“I so often find myself in a context where I’m wondering if I’m in the past or if I’m in the present,” said Cobb during his presentation. “I have the feeling that sometimes my history syllabus has jumped off of the page, and that we are now reading it as a newspaper — that things that we saw once, that we thought we could teach about as artifacts in history, we are now seeing again in a contemporary context.”

As an example, he drew similarities between the dialogue used to describe the Chinese in the 1880s and the verbiage used in 2019 to describe Mexicans and Latin Americans as “drug dealers” and “job stealers.”

He explained how dynamics in the present are no different from those in the past: that if America is to truly change for the better, its citizens must realize that “democracy requires constant vigilance.”

“I think it’s really important for Fordham to host these events,” said Rozine Pepushaj, FCRH ’22. “Because sometimes we’re so invested in what is happening in our own lives…that we forget about the things we should be doing for our communities in order to move forward like we were meant to.”

Issy Asianah, FCRH ’20, the vice president of Fordham’s ASILI, said the club hosts these types of events on campus to help inform and educate the student body.

“Jelani Cobb was a very intentional choice for us because of what ASILI, as a club, stands for,” said Asianah. “We stand for the black identity, we stand for black students on campus.”

As an international student from Nigeria, Asianah said she never really knew about racism before coming to America.

“Racism plays a different role and looks different in Nigeria,” said Asianah.

She said she has been trying her best to deal with systemic racism and real-life encounters of prejudice and injustice as a college student for the past four years.

“I just want to be a college student,” said Asianah. “But I can’t just be a college student, I have to be a black college student.”

With a majority of the Fordham University student population being white, Asianah and other members of ASILI said they often feel like outsiders on their own campus.
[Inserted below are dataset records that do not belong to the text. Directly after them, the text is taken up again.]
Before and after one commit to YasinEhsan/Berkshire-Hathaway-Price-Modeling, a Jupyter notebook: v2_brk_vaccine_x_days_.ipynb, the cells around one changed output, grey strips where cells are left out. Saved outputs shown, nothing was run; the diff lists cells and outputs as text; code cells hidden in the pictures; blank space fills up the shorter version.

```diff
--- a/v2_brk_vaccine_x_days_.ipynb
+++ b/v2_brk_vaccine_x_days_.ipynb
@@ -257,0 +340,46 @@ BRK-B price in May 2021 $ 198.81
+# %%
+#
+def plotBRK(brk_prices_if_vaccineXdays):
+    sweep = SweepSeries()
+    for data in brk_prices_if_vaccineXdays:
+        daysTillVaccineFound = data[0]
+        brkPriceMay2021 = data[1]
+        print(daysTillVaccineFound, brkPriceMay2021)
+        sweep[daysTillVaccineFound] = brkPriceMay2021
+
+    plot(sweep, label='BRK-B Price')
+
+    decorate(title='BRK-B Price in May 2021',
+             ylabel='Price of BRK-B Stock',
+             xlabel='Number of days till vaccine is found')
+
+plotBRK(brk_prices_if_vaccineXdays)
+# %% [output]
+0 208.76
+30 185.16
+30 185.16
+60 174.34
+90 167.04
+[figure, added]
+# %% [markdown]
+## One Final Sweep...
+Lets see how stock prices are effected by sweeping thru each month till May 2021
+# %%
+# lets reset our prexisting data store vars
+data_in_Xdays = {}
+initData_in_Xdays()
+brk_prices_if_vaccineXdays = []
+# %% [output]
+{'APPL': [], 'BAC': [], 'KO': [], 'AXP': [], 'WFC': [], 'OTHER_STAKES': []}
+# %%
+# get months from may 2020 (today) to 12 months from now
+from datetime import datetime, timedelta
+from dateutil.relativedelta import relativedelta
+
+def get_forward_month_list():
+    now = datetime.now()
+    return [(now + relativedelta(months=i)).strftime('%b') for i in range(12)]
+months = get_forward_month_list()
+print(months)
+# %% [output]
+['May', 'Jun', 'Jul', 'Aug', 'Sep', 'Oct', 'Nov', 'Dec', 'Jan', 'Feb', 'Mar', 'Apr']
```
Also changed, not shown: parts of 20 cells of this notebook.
“Sometimes I would just like to exist and glide through campus… but I know it’s not possible. That’s not how I feel,” said Asianah. “I don’t feel very comfortable coming to campus every day. I like living in the Bronx. I blend in with people in the Bronx because they look like me, and I like that a lot, but coming onto this campus is different.”

Asianah hopes that students, faculty and administration attend ASILI-hosted events and learn from them. Only by encouraging constructive discourse and making individuals aware of their biases can a campus foster racially and politically conscious students, according to the club.
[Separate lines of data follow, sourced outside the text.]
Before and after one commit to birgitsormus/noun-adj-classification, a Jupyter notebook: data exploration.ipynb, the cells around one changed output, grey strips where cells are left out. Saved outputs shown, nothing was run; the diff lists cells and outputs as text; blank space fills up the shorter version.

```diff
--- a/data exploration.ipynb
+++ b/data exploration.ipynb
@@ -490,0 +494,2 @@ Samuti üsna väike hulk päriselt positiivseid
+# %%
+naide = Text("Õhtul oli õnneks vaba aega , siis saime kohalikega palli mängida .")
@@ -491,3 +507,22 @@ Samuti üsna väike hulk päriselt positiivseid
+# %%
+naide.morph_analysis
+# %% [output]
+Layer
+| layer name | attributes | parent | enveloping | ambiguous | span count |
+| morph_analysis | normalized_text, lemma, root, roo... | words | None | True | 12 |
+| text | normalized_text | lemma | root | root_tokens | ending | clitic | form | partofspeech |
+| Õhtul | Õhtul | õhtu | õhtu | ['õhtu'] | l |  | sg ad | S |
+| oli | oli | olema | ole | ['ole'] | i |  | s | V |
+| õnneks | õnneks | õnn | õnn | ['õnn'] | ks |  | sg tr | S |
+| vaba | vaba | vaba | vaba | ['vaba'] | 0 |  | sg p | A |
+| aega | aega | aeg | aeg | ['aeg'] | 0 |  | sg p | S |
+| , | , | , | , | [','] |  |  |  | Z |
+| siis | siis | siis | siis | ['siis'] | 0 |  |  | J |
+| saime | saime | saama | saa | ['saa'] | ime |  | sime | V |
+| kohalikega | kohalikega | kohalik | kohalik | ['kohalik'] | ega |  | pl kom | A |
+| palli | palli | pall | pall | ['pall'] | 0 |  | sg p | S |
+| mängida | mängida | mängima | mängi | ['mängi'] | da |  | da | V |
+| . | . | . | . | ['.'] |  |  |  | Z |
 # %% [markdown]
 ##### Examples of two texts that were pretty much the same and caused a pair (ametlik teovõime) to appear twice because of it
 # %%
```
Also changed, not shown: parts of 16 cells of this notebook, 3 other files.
When asked by an audience member how the youth could help solve reoccurring issues, particularly those relating to race, Cobb refused to answer and redirected the question back at the student. He said the youth should know how to answer that question better than he does.

“Get with people who are also asking those types of questions,” he said. “Talk with them, interact with them, and the things that you need to do will become apparent much more quickly.”

Cobb said the present is no worse than the gruesome past America has previously endured. He said he often thinks about the struggles his mother and father faced in Jim Crow Georgia and Alabama. Thinking in relative terms helps him remain optimistic for the future.

“Each of the things that we take for granted as freedoms in this country exist precisely because of the actions people took in the moments like the one we exist in right now,” said Cobb.